But Hammond was in many ways a person well ahead of his time. Groups like Anonymous were practically based on the work he did and the philosophy of ‘hacktivism’ that he touted. Hammond ran the hacker training website Hack This Site and was a key person in Hack This Zine. Inspired by groups like the Electro-hippies who take credit for crashing the World Trade Organization’s website during the 1999 protests, Hammond played an important role in promoting the use of hacking for Anarchist causes.
In a video from the Hacker conference Def-Con in 2004, Hammond describes his philosophy of “electronic civil disobedience” and challenges the authorities’ designation of hacking as cyber-terrorism: “Terrorism seeks to put fear into the population and hacktivism would rather unite people, bring them together and empower people, to give them the ability, that together we can make a difference, that we can put people on top of unjust corporations and governments.”
Hammond is accused of hacking into Strategic Forecasting, Inc. or Stratfor. Stratfor is known as a for-profit corporate version of the CIA. The files, consisting of e-mails and internal documents was posted on WikiLeaks.

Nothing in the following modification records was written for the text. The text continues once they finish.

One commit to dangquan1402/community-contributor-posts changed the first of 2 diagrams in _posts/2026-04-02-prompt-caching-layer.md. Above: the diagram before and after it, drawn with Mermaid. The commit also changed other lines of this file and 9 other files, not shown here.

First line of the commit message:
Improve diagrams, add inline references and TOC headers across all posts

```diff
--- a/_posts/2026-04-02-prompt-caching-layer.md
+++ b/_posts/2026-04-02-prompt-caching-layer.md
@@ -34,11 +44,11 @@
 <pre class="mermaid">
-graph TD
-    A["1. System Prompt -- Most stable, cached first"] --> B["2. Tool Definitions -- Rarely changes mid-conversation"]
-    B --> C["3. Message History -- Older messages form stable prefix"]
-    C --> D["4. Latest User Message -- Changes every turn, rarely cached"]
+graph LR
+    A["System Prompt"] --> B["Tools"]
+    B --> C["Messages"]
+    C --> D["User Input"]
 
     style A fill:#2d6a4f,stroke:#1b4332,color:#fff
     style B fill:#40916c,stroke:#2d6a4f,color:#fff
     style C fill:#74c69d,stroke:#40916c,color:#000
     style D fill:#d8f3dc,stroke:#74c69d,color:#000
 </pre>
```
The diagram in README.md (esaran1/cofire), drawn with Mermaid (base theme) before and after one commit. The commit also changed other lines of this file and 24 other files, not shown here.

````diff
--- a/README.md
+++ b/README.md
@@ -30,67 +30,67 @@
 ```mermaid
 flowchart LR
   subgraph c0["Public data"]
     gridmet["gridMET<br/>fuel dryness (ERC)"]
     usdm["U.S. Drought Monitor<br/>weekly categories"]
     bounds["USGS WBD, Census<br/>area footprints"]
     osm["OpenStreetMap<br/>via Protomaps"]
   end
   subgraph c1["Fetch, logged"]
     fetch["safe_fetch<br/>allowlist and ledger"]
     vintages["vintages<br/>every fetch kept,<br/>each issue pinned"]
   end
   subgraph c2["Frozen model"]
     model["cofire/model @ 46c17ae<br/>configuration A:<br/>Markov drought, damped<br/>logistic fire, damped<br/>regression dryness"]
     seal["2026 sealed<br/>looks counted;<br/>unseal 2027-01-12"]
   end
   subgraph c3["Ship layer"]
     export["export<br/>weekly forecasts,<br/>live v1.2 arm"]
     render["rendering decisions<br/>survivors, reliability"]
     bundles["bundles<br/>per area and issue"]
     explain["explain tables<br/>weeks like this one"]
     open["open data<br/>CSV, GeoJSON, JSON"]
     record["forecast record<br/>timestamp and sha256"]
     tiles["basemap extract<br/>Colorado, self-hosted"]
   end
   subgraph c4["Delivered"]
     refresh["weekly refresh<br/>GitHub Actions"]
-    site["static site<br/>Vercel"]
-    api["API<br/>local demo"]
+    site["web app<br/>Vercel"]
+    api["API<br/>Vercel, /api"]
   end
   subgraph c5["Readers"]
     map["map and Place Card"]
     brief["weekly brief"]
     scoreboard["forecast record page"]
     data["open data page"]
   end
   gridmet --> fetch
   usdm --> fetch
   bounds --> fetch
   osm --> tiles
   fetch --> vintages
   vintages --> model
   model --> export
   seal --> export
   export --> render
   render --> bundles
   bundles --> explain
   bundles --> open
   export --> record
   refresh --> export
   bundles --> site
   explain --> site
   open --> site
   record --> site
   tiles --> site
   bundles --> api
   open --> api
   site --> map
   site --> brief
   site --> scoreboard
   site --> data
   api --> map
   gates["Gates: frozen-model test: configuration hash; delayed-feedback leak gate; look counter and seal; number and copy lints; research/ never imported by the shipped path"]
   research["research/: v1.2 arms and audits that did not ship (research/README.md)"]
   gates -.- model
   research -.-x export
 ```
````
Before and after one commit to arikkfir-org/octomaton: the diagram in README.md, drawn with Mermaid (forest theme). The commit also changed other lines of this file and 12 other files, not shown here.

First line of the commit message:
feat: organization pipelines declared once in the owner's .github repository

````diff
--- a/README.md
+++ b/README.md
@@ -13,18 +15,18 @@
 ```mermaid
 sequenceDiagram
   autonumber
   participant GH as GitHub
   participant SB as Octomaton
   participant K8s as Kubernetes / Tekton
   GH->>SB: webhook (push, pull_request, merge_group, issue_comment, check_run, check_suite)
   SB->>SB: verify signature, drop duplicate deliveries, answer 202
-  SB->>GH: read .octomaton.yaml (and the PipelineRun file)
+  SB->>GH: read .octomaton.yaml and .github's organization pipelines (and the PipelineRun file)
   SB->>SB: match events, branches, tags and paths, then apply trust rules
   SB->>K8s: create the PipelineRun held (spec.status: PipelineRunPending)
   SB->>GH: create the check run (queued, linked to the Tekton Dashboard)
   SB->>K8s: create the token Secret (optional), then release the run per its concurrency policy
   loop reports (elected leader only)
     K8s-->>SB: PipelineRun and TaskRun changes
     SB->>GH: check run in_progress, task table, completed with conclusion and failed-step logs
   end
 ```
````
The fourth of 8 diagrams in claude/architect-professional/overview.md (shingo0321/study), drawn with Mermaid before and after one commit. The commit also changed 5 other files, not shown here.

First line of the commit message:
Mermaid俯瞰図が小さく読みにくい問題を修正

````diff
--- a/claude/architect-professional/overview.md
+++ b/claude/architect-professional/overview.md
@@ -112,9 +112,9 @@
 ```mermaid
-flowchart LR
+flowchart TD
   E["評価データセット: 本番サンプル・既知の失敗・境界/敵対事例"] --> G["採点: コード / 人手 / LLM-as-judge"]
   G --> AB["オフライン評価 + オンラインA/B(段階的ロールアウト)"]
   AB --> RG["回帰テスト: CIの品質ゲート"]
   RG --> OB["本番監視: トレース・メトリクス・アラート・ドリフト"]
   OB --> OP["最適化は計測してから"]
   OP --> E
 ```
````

In describing the Stratfor documents, the Guardian has described a number of ethical and possible legal violations the company had made. The memo’s show that Stratfor had been “seeking to profit by disrupting journalists and activist groups,” including groups like the Bhopal Medical Appeal, which sought to protest DOW Chemical for not cleaning up the toxic waste in Bhopal as a result of the Union Carbide gas explosion in 1984.
The Guardian also points out that Stratfor’s process of buying information from government and corporate insiders and then seeking to profit from that information could attract unwanted attention from the Securities and Exchange Commission:
By its very nature, of course, such information is secret and often protected by government order. Nothing short of a major congressional investigation will be able to drill down into this intelligence-industrial cartel to assess not just the quality of the information and the way it was obtained, but whether or not any of it serves the public interest—or the very opposite. That is, unless Anonymous or WikiLeaks gets there and does the work first.
In many ways, whoever hacked Stratfor was living up the Hacker Credo that “Information Wants to be Free.” It has led to a number of questions about the operations of a company that might put profit over ethics and legality.
Hammond is also charged with charging the credit cards of Stratfor’s clients to various progressive groups. This has led some to call him a digital Robin Hood. While some activists may cheer releasing corporate information, many balk at using those corporate clients credit cards without authorization.
However. the history of civil disobedience has shown that financial tolls on powerful corporations and governments are often the most effective form of protest. No one has accused Hammond of using the money for himself. A “freegan” who protests the wastefulness of the food industry by dumpster diving and eating food that has been thrown away, he could have bought much nicer things for himself. Although, if he had used the money on himself, he might have been able to evade capture by the authorities by moving out of the country.
If Hammond did hack Stratfor, it is entirely possible that he was a victim of entrapment. A target by the FBI because of his politics and previous arrests, he may have been persuaded and pressured into hacking a company that he might not have known of before. Considering the possibility of corruption in Stratfor, Hammonds arrest should only fuel the distrust of the government from many in the Anonymous and Occupy movements.